When she became a grandmother for the first time, Lori McKeown was gifted a quilt with elephants in the pattern, designed just for her because she loves these majestic animals. Kerry Hammell who made the quilt gave instructions that this quilt was to remain at Grandma’s house to provide a special warmth to cuddles with little ones. A sewer herself, Lori says: “I know how much time she takes choosing the fabric and the patterns. I will keep it forever because it was made from Kerry’ heart. When they give you a quilt, they give you a little piece of their heart.”
Melissa Moller, quilter, appreciates that “quilting will sustain us in times like this; having that connection is critical.” She feels that the opportunity to have quiet introspective time to be creative and challenge herself artistically feeds her soul, and the connection to other quilters through the guild has given her creative and social connections throughout COVID. Melissa says:” Making quilted creations to donate to the Hospital gift shop touches my heart. Every item we donate gives back to everyone in the community. It feels good to be able to do something for the community and at the same time do something that you love.”

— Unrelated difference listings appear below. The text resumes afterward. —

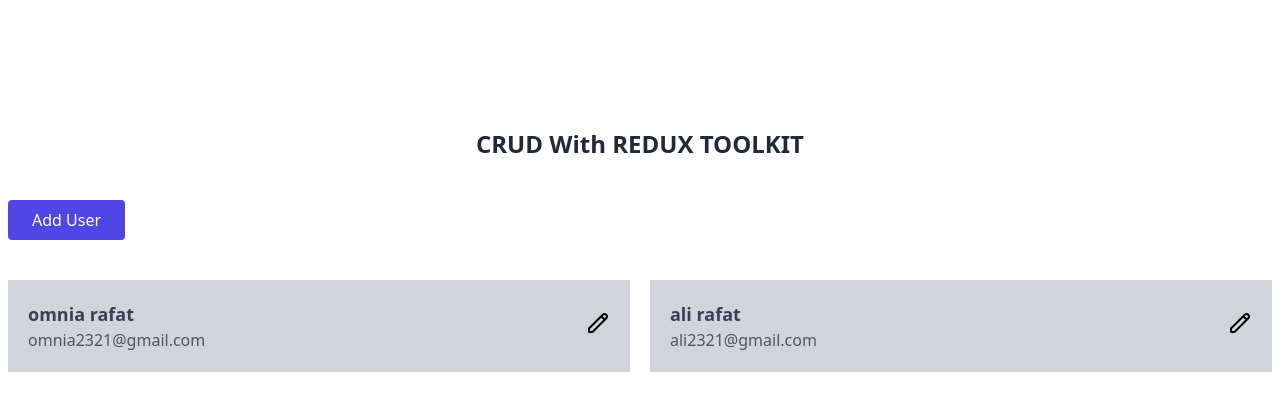
Repository: OmniaRafat232111121/Crud-reduxtoolkit
Page: /
An editor plug-in stored every save of this project. The page is shown before and after the next save, followed by the edit.
The browser window is 1280 px wide. The pictures show the whole page.
The project was rebuilt for these pictures with package versions that can differ from the ones it lists, and the page was loaded fresh each time. Also part of the build but not shown: src/components/TextField.jsx, src/features/users/AddUser.jsx, src/features/users/EditUser.jsx.

Above is the page before, as saved 2023-02-10 16:14:05.

After the next save:
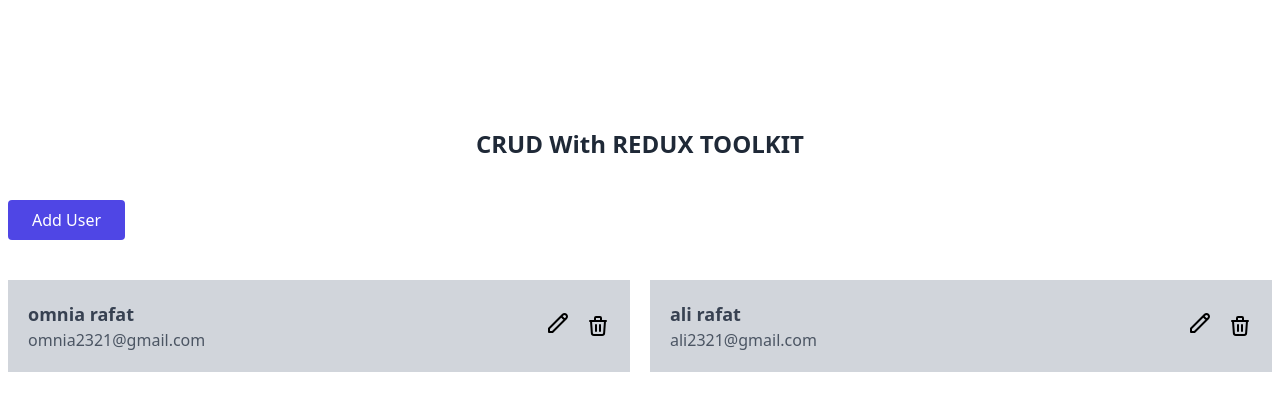
Saved 4 s later.
--- a/src/features/users/UserList.jsx
+++ b/src/features/users/UserList.jsx
@@ -27,6 +27,13 @@ const UserList = () => {
           </button>
               </Link>
 
+        <button
+          onClick={() => handleRemoveUser(user.id)}
+        >
+          <svg xmlns="http://www.w3.org/2000/svg" className="h-6 w-6" fill="none" viewBox="0 0 24 24" stroke="currentColor" strokeWidth={2}>
+            <path strokeLinecap="round" strokeLinejoin="round" d="M19 7l-.867 12.142A2 2 0 0116.138 21H7.862a2 2 0 01-1.995-1.858L5 7m5 4v6m4-6v6m1-10V4a1 1 0 00-1-1h-4a1 1 0 00-1 1v3M4 7h16" />
+          </svg>
+              </button>
 
       </div>
     </div>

Quilts are made with time and love. If you have been lucky enough to be gifted one of these special items, please show the world how much someone loves you by displaying your quilt outdoors 10 am – 4 pm on Saturday, March 20. (If it rains, try the same time the following day). Then take intentional detours on your errand runs to see if you can spot colorful quilts on display in different neighbourhoods and give a honk of appreciation.